::: Extracted material :::
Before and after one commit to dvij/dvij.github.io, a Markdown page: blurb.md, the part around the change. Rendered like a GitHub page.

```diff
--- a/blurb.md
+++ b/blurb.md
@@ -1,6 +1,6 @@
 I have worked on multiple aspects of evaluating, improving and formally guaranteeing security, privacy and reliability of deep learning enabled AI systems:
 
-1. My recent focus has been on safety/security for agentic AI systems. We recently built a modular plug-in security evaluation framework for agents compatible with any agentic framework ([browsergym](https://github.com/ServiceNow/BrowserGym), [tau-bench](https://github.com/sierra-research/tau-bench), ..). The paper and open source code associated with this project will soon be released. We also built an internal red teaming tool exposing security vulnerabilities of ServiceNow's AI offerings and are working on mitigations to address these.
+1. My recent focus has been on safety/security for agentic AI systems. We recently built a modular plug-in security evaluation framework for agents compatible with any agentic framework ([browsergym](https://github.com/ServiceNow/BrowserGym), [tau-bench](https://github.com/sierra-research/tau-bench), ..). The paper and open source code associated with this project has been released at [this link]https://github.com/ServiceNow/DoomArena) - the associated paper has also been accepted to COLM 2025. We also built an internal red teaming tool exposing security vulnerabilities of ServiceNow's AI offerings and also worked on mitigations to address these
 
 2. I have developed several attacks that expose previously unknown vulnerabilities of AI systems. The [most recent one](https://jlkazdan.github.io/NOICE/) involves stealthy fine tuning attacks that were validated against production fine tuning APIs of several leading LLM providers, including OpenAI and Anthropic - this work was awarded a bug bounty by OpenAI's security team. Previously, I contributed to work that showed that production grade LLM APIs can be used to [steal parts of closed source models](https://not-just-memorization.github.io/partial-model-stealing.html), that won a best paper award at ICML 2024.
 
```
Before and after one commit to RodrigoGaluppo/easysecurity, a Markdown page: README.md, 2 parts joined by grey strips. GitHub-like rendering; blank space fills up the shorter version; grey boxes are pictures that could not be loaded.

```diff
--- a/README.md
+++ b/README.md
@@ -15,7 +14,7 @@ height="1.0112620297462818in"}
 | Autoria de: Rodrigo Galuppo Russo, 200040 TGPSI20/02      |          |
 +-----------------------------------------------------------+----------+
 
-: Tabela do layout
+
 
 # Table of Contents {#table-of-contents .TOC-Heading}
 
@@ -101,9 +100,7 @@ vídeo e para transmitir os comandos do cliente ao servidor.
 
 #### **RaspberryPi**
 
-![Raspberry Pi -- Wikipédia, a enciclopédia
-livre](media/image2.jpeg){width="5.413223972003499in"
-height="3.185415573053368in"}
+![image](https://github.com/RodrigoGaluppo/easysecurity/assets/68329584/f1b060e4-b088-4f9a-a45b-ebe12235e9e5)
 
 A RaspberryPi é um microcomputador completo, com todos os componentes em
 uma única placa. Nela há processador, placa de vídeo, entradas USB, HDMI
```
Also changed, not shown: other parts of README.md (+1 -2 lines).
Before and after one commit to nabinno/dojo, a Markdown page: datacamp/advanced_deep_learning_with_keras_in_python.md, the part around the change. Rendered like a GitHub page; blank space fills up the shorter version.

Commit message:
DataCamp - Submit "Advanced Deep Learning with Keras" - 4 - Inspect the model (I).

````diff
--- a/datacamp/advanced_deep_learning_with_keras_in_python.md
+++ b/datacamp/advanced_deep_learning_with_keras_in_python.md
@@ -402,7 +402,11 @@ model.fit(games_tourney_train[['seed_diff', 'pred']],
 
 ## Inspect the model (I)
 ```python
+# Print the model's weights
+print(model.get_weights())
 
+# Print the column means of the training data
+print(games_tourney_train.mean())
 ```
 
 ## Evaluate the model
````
:::
Task directions:
Review the material and copy each line in which the word "README" appears.

Result of the exercise:
Before and after one commit to RodrigoGaluppo/easysecurity, a Markdown page: README.md, 2 parts joined by grey strips. GitHub-like rendering; blank space fills up the shorter version; grey boxes are pictures that could not be loaded.
--- a/README.md
+++ b/README.md
Also changed, not shown: other parts of README.md (+1 -2 lines).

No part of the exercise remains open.